**Task brief**
In the listing below, how many lines contain the string "strFile"? Reply with the number alone.

■ ■ ■

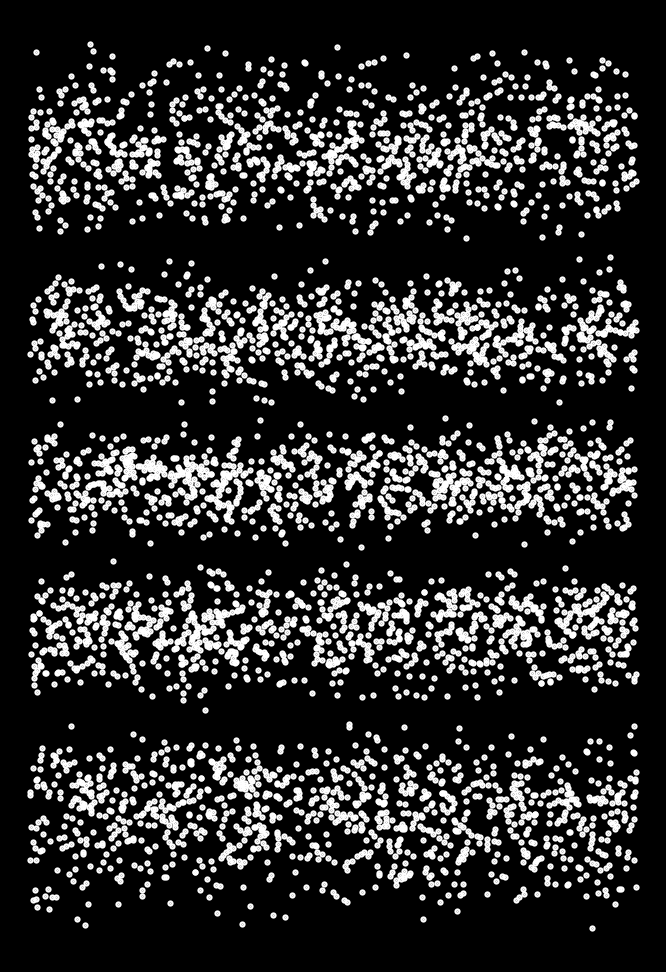
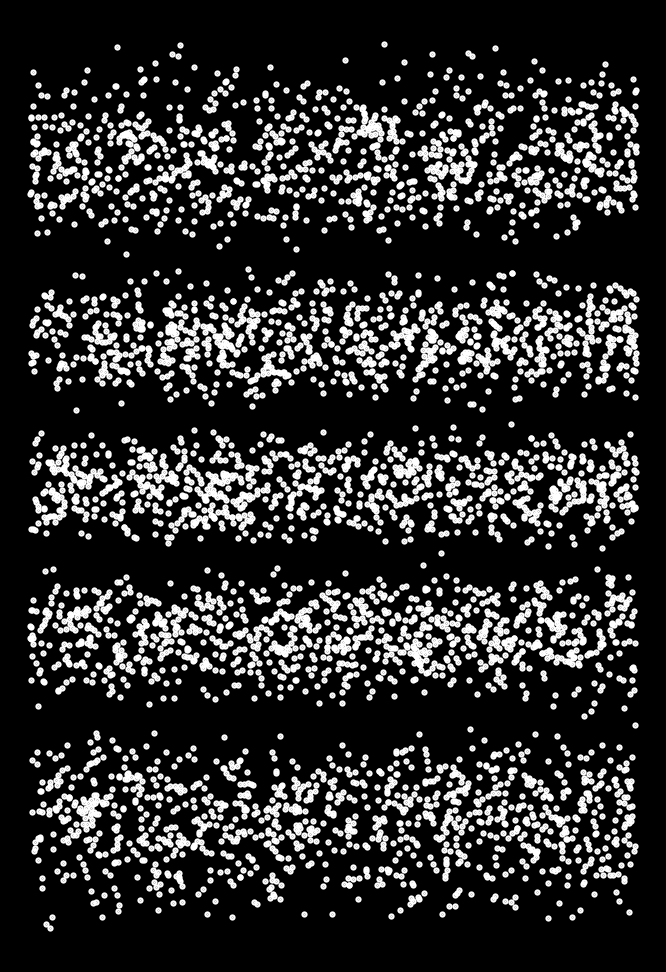
la til xlim, ylim

diff --git a/viPrøverIgjen/flereVariablerAvGangen/flereVariablerAvGangen.py b/viPrøverIgjen/flereVariablerAvGangen/flereVariablerAvGangen.py
@@ -293,6 +293,8 @@ for waveLength in lambdaArray:
                 # plt.grid(visible = False)
                 # x skal her være et tilfeldig tall
                 plt.plot(xListe, yListe, 'w.', markersize=1)
+                plt.xlim(0, 1)
+                plt.ylim(-y_max, y_max)
                 # plt.show()
                 strFile = setStringFile(4, str(iterator))
                 if os.path.isfile(strFile):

■ ■ ■

**Solution to this task**
2